|Photo by Fred W. Baker, III, courtesy of DoD|
DETROIT—Four months after Michigan researchers conducted interviews in the Haitian capital, Port-au-Prince, the infamous magnitude 7.0 earthquake shocked the island nation, killing thousands and leaving millions homeless.
With pre-disaster data, Royce Hutson, Ph.D., assistant professor of social work at Wayne State University, and Athena Kolbe, M.S.W., WSU School of Social Work alumna, principal investigator of the study and joint doctoral candidate at the University of Michigan, conducted follow-up interviews with 93 percent of the 1,800 initial respondents to comprehensively study the earthquake’s impact on mortality, crime and access to basic needs in the greater Port-au-Prince area. Their findings were used to create the UN Development Program’s Post-Disaster Needs Assessment, and were also published in the October-December 2010 issue of Medicine, Conflict and Survival.
“We were able to estimate the number of injuries that resulted in death in the greater Port-au-Prince area as a result of having a representative sample in 2009 just prior to the earthquake,” said Hutson. Their data on mortality indicated that nearly 160,000 people died, mostly children under 12, from injuries or illness in Port-au-Prince during or six weeks after the quake. Some of the most commonly reported illnesses after the earthquake were diarrhea, headaches and fever, and in some cases these treatable illnesses resulted in death.
Hutson and Kolbe also studied the prevalence of crime, particularly sexual and physical assault.
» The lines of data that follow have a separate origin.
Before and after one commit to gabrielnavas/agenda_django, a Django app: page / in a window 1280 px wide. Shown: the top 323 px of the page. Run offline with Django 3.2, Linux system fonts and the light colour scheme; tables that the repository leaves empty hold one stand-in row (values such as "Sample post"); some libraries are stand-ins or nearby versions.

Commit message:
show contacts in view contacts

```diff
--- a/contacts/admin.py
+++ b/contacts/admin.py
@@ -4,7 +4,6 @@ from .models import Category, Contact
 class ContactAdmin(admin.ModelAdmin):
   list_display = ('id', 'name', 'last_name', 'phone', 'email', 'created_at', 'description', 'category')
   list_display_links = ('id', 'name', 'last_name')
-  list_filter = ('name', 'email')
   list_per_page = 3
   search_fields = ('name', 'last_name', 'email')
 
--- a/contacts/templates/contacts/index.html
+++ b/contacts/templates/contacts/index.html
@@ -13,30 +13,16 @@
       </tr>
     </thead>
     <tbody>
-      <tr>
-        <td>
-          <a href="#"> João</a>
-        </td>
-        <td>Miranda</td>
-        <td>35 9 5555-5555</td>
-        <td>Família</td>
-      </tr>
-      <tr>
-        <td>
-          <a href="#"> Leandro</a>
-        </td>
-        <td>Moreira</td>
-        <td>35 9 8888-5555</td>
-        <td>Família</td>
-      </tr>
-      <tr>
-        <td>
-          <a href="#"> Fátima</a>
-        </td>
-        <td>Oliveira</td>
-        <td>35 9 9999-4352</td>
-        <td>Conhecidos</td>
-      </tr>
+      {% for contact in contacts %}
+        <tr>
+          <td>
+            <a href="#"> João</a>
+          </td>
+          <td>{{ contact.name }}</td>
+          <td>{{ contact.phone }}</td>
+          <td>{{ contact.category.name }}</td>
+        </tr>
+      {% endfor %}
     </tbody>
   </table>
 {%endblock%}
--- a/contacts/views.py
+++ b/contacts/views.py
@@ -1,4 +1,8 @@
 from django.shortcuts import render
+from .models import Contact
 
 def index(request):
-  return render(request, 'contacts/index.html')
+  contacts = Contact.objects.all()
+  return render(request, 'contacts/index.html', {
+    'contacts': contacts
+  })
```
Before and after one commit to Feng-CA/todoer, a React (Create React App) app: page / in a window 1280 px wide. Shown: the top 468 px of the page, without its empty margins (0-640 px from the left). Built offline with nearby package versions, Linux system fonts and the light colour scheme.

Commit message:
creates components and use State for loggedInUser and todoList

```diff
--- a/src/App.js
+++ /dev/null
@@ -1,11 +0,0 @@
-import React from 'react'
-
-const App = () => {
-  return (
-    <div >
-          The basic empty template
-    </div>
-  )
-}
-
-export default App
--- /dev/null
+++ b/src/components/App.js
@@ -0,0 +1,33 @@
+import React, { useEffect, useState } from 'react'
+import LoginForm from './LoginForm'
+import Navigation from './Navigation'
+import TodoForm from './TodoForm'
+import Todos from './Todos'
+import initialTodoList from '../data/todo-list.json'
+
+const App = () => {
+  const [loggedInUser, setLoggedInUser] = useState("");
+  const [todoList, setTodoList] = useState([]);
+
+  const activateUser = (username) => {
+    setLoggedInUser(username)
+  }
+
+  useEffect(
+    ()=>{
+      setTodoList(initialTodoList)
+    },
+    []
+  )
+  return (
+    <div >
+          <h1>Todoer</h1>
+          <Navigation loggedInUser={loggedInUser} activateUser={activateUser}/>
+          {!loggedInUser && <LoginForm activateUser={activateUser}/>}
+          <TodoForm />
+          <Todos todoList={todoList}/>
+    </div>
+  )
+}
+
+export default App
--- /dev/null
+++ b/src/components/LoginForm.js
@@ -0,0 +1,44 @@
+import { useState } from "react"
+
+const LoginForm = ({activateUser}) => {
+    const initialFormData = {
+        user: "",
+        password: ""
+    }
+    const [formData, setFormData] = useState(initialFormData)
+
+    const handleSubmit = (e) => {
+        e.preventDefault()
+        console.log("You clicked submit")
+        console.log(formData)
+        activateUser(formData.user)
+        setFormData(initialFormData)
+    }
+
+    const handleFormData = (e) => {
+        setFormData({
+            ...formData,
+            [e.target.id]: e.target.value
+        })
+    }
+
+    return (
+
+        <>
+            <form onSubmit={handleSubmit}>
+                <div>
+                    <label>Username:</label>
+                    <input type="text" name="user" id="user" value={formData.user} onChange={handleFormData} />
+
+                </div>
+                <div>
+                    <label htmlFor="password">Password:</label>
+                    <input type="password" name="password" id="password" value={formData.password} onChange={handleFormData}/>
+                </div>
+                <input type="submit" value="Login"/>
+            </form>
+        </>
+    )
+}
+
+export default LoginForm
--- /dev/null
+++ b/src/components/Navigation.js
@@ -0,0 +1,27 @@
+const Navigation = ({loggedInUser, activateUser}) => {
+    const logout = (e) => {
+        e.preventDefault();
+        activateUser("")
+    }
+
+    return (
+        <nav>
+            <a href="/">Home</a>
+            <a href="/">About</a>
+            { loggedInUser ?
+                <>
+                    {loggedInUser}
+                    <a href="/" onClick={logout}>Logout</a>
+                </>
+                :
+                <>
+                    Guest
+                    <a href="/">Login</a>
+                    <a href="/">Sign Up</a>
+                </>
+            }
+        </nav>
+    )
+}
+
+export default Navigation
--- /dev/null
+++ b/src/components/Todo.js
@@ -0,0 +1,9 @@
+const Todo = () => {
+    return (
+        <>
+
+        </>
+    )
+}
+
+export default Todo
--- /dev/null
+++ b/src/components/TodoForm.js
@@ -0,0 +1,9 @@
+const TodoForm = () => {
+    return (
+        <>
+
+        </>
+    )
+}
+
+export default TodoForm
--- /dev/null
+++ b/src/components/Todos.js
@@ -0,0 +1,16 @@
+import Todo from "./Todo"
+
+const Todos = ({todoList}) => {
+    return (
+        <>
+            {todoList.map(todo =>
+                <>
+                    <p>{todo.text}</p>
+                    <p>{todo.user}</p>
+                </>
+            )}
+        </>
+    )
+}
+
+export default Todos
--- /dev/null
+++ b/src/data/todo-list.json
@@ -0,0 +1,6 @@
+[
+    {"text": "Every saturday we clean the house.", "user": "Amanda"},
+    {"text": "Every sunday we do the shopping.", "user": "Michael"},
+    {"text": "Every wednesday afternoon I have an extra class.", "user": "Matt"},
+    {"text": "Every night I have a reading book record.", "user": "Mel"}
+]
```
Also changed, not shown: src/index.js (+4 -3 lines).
Sexual assault, which was more common than physical assault, affected females almost exclusively during the six-week period after the earthquake.
Homelessness in Port-au-Prince increased drastically, with 24.4 percent of respondents’ homes having been completely destroyed. More than half the Port-au-Prince population was living under conditions of moderate to severe food insecurity after the earthquake. It was also found that monetary donations were a stronger determinant of residents’ food security than employment.
To conduct the surveys, the researchers used GPS technology to randomize the sample of respondents. “We believe this is an advance on current methods and we will be publishing on this method shortly,” said Hutson.
Other collaborators on the study include Eileen Trzcinski, Ph.D., professor of social work at WSU; Bart Miles, Ph.D., assistant professor of social work at WSU; Naomi Levitz, M.S.W., research assistant at WSU’s School of Medicine’s Addiction Research Institute; Robert Muggah, Ph.D., research director of the Small Arms Survey at the Graduate Institute of International and Development Studies in Geneva, Switzerland; Harry Shannon, Ph.D., professor of clinical epidemiology and biostatistics at McMaster University in Ontario, Canada; Leah James, M.S.W., doctoral candidate at University of Michigan’s School of Social Work; Marie Puccio, doctoral candidate at University of Michigan’s Department of Political Science; and Jean Roger Noel, director of MABO, a child care center based in Port-au-Prince.
Wayne State University is one of the nation’s pre-eminent public research universities in an urban setting. Through its multidisciplinary approach to research and education, and its ongoing collaboration with government, industry and other institutions, the university seeks to enhance economic growth and improve the quality of life in the city of Detroit, state of Michigan and throughout the world. For more information about research at Wayne State University, visit http://www.research.wayne.edu.